Try it: Each line of the data that includes the string "wiki" is to be copied out.

Material provided:
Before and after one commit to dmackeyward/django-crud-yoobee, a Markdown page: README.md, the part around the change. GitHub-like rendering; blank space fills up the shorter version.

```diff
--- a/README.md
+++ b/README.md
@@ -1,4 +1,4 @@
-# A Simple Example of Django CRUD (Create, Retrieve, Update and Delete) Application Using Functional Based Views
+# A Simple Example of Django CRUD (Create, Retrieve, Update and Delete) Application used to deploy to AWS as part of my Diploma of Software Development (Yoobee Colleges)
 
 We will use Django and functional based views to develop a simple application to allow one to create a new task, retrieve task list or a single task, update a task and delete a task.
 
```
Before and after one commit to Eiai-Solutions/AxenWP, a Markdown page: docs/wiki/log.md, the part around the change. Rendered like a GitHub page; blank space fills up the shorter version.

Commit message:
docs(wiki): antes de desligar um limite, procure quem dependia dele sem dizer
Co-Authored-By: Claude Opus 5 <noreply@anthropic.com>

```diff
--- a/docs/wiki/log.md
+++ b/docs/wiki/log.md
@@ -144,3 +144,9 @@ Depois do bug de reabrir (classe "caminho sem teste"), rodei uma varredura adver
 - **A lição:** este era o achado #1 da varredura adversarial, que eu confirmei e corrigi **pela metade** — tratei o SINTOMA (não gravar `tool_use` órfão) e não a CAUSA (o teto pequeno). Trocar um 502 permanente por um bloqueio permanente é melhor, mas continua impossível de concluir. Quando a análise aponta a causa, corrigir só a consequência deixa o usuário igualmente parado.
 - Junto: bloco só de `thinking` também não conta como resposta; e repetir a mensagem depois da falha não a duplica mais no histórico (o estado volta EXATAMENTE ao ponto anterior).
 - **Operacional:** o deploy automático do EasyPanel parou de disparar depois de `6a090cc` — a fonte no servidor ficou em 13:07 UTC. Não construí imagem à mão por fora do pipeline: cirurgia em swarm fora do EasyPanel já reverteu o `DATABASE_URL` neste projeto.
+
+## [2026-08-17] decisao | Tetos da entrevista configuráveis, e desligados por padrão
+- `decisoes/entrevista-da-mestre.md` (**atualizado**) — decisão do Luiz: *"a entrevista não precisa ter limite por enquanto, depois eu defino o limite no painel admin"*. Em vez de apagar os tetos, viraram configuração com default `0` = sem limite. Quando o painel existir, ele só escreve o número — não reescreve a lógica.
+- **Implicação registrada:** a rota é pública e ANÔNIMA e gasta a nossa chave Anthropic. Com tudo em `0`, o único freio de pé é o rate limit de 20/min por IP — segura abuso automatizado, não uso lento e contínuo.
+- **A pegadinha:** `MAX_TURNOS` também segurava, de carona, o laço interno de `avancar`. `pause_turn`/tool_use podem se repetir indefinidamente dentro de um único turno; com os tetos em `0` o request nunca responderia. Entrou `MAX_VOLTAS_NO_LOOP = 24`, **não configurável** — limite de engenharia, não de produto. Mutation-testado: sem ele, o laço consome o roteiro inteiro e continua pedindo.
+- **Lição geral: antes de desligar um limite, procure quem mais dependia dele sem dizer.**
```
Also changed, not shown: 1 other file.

Answer to this task:
Before and after one commit to Eiai-Solutions/AxenWP, a Markdown page: docs/wiki/log.md, the part around the change. Rendered like a GitHub page; blank space fills up the shorter version.
docs(wiki): antes de desligar um limite, procure quem dependia dele sem dizer
--- a/docs/wiki/log.md
+++ b/docs/wiki/log.md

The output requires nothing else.